++++ Entries supplied ++++
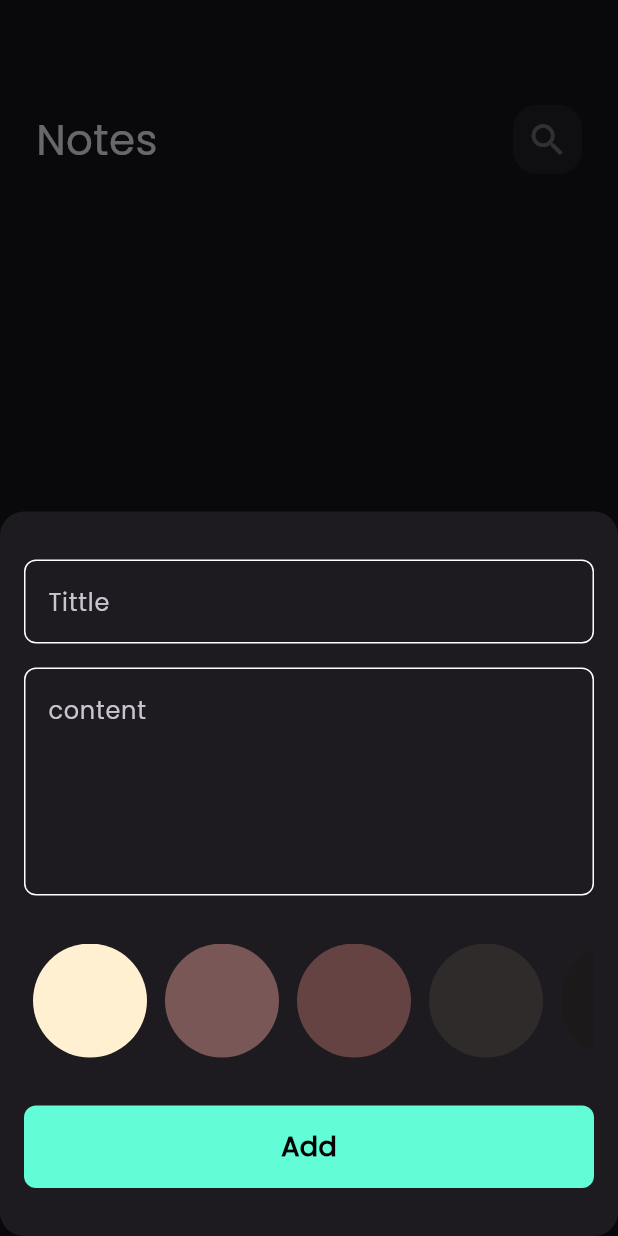
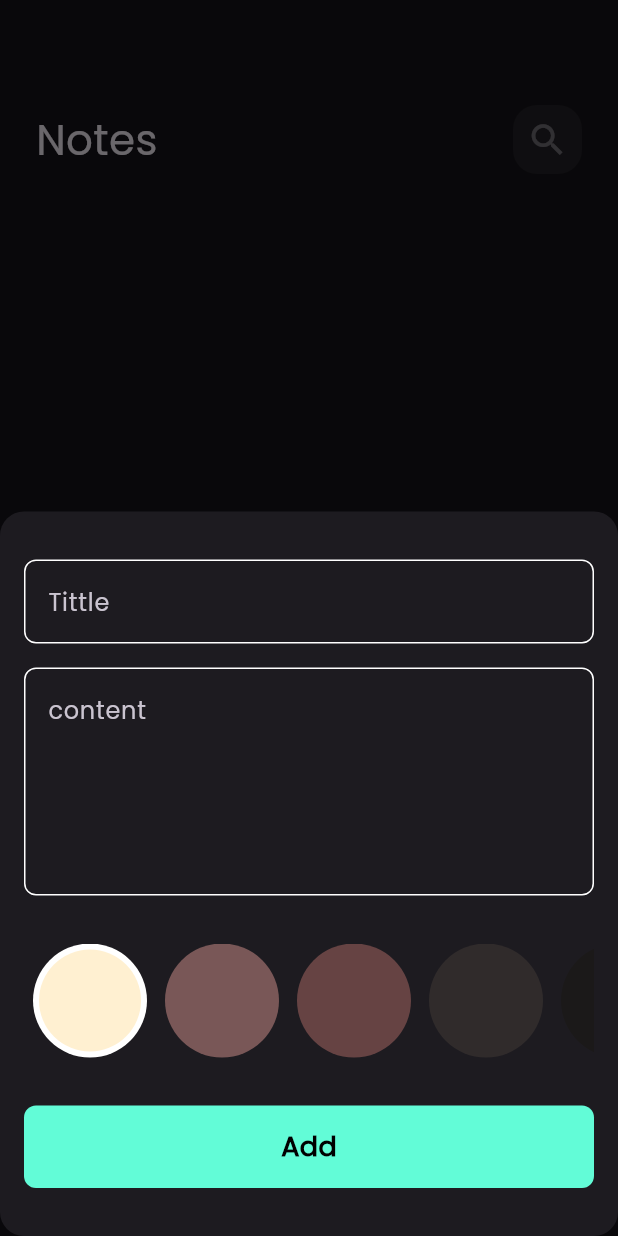
Before and after one commit to SalahYasser/notes_app, a Flutter app: the screen it shows after launch, after a tap on the "add" icon, on a phone screen of 412 x 824 dp. Run offline on Flutter 3.47's test engine with Material 3 defaults, Android fonts, the phone set to English and light mode, and no system bars; our stand-ins replace bloc, flutter_bloc, font_awesome_flutter, hive, hive_flutter; accounts and stored records are empty.

Commit message:
Add note bottom sheet done

```diff
--- a/lib/cubits/add_note_cubit/add_note_cubit.dart
+++ b/lib/cubits/add_note_cubit/add_note_cubit.dart
@@ -1,4 +1,5 @@
 import 'package:bloc/bloc.dart';
+import 'package:flutter/material.dart';
 import 'package:hive_flutter/adapters.dart';
 import 'package:meta/meta.dart';
 import 'package:notes_app/constants.dart';
@@ -9,7 +10,10 @@ part 'add_note_state.dart';
 class AddNoteCubit extends Cubit<AddNoteState> {
   AddNoteCubit() : super(AddNoteInitial());
 
+  Color color = const Color(0xffFFF0D1);
+
   addNote(NoteModel note) async {
+    note.color = color.value;
 
     emit(AddNoteLoading());
 
--- a/lib/views/widgets/colors_list_view.dart
+++ b/lib/views/widgets/colors_list_view.dart
@@ -1,4 +1,6 @@
 import 'package:flutter/material.dart';
+import 'package:flutter_bloc/flutter_bloc.dart';
+import 'package:notes_app/cubits/add_note_cubit/add_note_cubit.dart';
 
 class ColorItem extends StatelessWidget {
   const ColorItem({super.key, required this.isActive, required this.color});
@@ -12,7 +14,7 @@ class ColorItem extends StatelessWidget {
     return isActive
         ? CircleAvatar(
             radius: 38,
-            backgroundColor: color,
+            backgroundColor: Colors.white,
             child: CircleAvatar(
               radius: 34,
               backgroundColor: color,
@@ -36,7 +38,7 @@ class _ColorsListViewState extends State<ColorsListView> {
 
   int currentIndex = 0;
 
-  List<Color> colors = [
+  List<Color> colors = const [
     Color(0xffFFF0D1),
     Color(0xff795757),
     Color(0xff664343),
@@ -57,6 +59,8 @@ class _ColorsListViewState extends State<ColorsListView> {
             child: GestureDetector(
               onTap: () {
                 currentIndex = index;
+
+                BlocProvider.of<AddNoteCubit>(context).color = colors[index];
                 setState(() {});
               },
               child: ColorItem(
```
++++
Aim of the task: Set the records down again word for word; the pictures stay out.

Reply:
Before and after one commit to SalahYasser/notes_app, a Flutter app: the screen it shows after launch, after a tap on the "add" icon, on a phone screen of 412 x 824 dp. Run offline on Flutter 3.47's test engine with Material 3 defaults, Android fonts, the phone set to English and light mode, and no system bars; our stand-ins replace bloc, flutter_bloc, font_awesome_flutter, hive, hive_flutter; accounts and stored records are empty.

Commit message:
Add note bottom sheet done

```diff
--- a/lib/cubits/add_note_cubit/add_note_cubit.dart
+++ b/lib/cubits/add_note_cubit/add_note_cubit.dart
@@ -1,4 +1,5 @@
 import 'package:bloc/bloc.dart';
+import 'package:flutter/material.dart';
 import 'package:hive_flutter/adapters.dart';
 import 'package:meta/meta.dart';
 import 'package:notes_app/constants.dart';
@@ -9,7 +10,10 @@ part 'add_note_state.dart';
 class AddNoteCubit extends Cubit<AddNoteState> {
   AddNoteCubit() : super(AddNoteInitial());
 
+  Color color = const Color(0xffFFF0D1);
+
   addNote(NoteModel note) async {
+    note.color = color.value;
 
     emit(AddNoteLoading());
 
--- a/lib/views/widgets/colors_list_view.dart
+++ b/lib/views/widgets/colors_list_view.dart
@@ -1,4 +1,6 @@
 import 'package:flutter/material.dart';
+import 'package:flutter_bloc/flutter_bloc.dart';
+import 'package:notes_app/cubits/add_note_cubit/add_note_cubit.dart';
 
 class ColorItem extends StatelessWidget {
   const ColorItem({super.key, required this.isActive, required this.color});
@@ -12,7 +14,7 @@ class ColorItem extends StatelessWidget {
     return isActive
         ? CircleAvatar(
             radius: 38,
-            backgroundColor: color,
+            backgroundColor: Colors.white,
             child: CircleAvatar(
               radius: 34,
               backgroundColor: color,
@@ -36,7 +38,7 @@ class _ColorsListViewState extends State<ColorsListView> {
 
   int currentIndex = 0;
 
-  List<Color> colors = [
+  List<Color> colors = const [
     Color(0xffFFF0D1),
     Color(0xff795757),
     Color(0xff664343),
@@ -57,6 +59,8 @@ class _ColorsListViewState extends State<ColorsListView> {
             child: GestureDetector(
               onTap: () {
                 currentIndex = index;
+
+                BlocProvider.of<AddNoteCubit>(context).color = colors[index];
                 setState(() {});
               },
               child: ColorItem(
```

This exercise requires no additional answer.